Albanian government officials say today's report in The Sun is completely untrue
News reports that UK will open offshore asylum seeker processing centre in Albania are dismissed as ‘fake news’ and ‘absolutely untrue’
03 October 2021
An article in The Sun today indicating that Albania will be hosting an offshore processing centre for asylum seekers entering the UK has been dismissed by Albanian government officials as being absolutely false.
The Sun reported that asylum seekers crossing the Channel in small boats and entering the UK without permission would be flown to an offshore hub in Albania where their claims would be processed.
According to the article, the UK and Albania are "close to striking a deal" on the processing centre. An unnamed "insider" told The Sun: "The Home Secretary has made it clear she wants this to happen. Negotiations are at a technical stage. We are now down to the fine details such as precise location and numbers."
Albanian government officials said, however, that The Sun's report was completely untrue.
Olta Xhaçka, Albania's Minister for Europe and Foreign Affairs, posted on Twitter: "So embarrassing the fake news spreading in the British media about an 'offshore hub in the Balkans' namely in Albania to 'detain migrants crossing Channel from France'. Albania will proudly host 4000 afghan refugees based on its good will, but will never be a hub of anti-immigration policies of bigger and richer countries. We have instructed our Embassy in the UK to demand the retraction of this fake news."
The Albanian Prime Minister's Director of Communications, Endri Fuga, had earlier taken to Twitter to dismiss the report in The Sun as being "absolutely untrue".
The UK's new Nationality and Borders Bill proposes legislation to allow asylum seekers to be removed from the UK to a third country whilst their asylum claim is pending. Denmark passed similar legislation in June.
The Times reported in June that the UK had been holding talks with Denmark over setting up a shared overseas centre for processing asylum seekers, with speculation that the centre could be located in Africa.
As we reported on EIN in August, however, the African Union condemned the Danish legislation in the strongest terms possible, saying it amounted to "responsibility and burden shifting" and criticising European attempts to extend border control to African shores as "xenophobic and completely unacceptable".

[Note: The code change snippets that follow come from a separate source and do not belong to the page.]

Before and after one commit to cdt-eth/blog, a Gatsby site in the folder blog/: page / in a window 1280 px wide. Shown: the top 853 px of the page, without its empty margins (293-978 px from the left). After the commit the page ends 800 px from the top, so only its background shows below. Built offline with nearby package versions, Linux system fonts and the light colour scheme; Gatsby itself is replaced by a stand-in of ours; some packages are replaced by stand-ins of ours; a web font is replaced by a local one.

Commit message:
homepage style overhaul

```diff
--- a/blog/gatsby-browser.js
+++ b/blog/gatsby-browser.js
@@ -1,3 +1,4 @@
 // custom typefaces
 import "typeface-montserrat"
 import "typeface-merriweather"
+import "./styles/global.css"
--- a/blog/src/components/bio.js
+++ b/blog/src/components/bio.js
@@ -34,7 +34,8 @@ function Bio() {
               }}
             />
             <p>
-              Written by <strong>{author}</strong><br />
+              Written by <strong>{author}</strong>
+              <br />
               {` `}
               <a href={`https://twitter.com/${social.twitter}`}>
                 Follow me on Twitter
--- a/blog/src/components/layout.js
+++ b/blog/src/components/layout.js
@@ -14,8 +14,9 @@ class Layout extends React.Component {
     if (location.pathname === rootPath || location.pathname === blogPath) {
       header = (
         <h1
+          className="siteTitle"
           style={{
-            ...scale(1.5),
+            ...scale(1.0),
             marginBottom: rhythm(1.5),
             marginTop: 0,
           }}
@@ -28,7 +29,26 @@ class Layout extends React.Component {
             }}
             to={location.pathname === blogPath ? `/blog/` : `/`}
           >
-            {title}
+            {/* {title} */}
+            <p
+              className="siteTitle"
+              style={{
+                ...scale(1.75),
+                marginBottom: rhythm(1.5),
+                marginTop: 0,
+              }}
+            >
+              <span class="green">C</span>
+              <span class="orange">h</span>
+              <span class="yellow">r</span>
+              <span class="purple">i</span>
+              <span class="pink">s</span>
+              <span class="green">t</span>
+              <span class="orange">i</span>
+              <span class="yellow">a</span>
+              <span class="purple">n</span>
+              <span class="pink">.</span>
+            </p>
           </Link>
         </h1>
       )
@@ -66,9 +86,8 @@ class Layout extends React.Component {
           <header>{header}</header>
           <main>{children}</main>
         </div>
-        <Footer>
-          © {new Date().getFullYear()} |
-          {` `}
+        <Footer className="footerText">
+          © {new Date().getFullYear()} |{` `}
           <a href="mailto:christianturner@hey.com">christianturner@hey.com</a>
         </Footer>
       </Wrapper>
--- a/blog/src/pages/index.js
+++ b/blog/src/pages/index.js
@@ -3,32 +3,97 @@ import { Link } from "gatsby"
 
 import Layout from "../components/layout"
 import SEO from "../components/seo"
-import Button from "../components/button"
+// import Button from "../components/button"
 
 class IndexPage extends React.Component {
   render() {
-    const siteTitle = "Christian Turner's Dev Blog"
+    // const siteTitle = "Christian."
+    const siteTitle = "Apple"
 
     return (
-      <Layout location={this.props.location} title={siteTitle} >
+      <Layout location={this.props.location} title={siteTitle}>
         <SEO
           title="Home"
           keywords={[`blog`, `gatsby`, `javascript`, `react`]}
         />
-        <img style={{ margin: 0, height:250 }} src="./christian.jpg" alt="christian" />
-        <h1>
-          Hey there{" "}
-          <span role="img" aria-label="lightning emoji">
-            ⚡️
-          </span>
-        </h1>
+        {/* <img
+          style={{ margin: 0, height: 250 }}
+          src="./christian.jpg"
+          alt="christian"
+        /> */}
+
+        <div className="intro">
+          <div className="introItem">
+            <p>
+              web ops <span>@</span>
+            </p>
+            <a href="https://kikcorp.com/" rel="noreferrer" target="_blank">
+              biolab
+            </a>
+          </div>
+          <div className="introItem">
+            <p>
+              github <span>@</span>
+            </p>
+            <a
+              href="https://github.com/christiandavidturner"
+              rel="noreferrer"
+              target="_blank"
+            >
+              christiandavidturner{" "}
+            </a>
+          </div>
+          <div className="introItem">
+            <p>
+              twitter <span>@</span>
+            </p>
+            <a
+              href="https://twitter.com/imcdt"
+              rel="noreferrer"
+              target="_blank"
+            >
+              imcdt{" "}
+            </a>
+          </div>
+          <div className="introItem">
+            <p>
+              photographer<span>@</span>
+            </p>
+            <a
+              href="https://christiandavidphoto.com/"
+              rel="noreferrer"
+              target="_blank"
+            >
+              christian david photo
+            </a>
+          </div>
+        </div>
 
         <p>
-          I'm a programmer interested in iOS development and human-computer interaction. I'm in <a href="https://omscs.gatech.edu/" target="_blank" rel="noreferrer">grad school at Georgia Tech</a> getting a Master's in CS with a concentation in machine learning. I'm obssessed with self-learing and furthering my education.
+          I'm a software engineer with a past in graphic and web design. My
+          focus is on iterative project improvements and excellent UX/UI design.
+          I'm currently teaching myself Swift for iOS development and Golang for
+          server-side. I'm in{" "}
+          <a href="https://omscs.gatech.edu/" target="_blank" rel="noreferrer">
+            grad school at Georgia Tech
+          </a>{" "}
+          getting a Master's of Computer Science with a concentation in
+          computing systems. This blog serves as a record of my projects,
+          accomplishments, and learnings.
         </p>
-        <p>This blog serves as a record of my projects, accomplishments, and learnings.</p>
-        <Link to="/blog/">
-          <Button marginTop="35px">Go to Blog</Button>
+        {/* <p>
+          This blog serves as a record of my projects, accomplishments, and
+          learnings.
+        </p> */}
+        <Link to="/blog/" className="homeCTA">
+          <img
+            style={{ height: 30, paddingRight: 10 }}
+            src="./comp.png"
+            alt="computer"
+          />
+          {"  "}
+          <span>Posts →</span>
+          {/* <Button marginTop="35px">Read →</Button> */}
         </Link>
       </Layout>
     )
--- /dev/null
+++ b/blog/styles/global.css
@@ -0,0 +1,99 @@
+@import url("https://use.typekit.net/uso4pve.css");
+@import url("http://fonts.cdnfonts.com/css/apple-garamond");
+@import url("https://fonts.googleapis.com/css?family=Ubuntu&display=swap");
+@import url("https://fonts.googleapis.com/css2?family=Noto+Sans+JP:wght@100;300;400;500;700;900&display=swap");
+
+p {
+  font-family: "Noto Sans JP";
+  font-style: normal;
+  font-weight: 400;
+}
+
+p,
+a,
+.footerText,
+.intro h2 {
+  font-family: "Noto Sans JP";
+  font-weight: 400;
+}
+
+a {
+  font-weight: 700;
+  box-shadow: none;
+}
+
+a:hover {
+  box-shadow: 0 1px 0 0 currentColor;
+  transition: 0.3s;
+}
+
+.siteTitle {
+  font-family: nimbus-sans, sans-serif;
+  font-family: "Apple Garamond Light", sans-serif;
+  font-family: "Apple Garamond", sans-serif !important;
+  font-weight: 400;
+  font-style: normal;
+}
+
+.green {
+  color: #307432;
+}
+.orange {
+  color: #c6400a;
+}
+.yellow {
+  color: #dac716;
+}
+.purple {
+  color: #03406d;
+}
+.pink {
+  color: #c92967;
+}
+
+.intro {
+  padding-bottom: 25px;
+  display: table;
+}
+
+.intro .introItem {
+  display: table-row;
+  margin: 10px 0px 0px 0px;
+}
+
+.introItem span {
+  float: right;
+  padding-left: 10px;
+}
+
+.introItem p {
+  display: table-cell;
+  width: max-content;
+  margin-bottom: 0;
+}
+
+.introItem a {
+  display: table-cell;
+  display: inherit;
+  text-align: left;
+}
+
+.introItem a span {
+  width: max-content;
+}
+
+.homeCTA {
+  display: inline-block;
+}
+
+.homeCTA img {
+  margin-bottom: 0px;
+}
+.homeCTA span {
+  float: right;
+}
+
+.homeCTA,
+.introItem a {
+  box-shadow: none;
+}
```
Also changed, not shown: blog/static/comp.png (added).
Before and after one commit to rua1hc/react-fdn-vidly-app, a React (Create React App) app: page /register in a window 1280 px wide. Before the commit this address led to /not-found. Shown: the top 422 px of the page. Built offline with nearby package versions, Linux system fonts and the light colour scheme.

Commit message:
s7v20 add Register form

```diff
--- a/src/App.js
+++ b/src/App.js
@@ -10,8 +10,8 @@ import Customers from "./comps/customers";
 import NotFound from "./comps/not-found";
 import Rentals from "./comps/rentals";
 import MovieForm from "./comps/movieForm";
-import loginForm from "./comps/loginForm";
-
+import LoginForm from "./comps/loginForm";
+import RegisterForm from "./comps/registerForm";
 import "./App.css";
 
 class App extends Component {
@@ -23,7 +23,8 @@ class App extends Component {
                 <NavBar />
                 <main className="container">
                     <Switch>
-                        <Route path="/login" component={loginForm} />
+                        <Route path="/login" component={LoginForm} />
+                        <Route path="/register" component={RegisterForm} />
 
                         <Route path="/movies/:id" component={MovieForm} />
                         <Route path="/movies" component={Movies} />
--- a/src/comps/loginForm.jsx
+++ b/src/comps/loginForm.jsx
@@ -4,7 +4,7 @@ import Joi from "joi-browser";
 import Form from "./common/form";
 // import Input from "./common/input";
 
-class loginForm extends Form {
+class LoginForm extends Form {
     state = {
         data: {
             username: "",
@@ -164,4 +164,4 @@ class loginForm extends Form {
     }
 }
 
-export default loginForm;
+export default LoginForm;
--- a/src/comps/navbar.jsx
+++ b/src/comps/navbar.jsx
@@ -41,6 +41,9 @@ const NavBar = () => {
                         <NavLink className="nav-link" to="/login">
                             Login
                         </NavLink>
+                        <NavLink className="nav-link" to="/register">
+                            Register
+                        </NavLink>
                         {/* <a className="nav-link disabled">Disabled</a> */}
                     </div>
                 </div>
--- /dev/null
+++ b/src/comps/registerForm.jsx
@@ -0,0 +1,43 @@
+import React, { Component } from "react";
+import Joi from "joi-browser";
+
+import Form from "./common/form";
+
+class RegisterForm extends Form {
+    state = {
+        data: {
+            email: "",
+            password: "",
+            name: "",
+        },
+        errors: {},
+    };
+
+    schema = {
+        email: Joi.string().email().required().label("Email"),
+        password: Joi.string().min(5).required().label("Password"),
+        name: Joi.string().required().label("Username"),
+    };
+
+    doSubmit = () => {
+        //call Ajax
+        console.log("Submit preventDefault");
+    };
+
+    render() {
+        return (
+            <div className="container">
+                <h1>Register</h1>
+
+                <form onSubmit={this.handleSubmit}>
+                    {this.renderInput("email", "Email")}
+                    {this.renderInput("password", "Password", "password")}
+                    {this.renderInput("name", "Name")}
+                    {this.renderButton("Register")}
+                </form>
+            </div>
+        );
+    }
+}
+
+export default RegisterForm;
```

The United Nations High Commissioner for Refugees (UNHCR) has spoken out strongly against the UK and Denmark's reported plans, but said that it was not expected that the plans would be able to be implemented given the difficulty finding countries willing to be partners.
Paul James Cardwell, Professor of Law at the University of Strathclyde, said on Twitter in June: "[These] ideas are floated fairly regularly (by the UK and the EU) and usually result in rebuttal by any country mentioned as a potential 'host'. Idea quietly dropped and then resurfaces when there is a perceived need to get 'tough' on an invisible minority."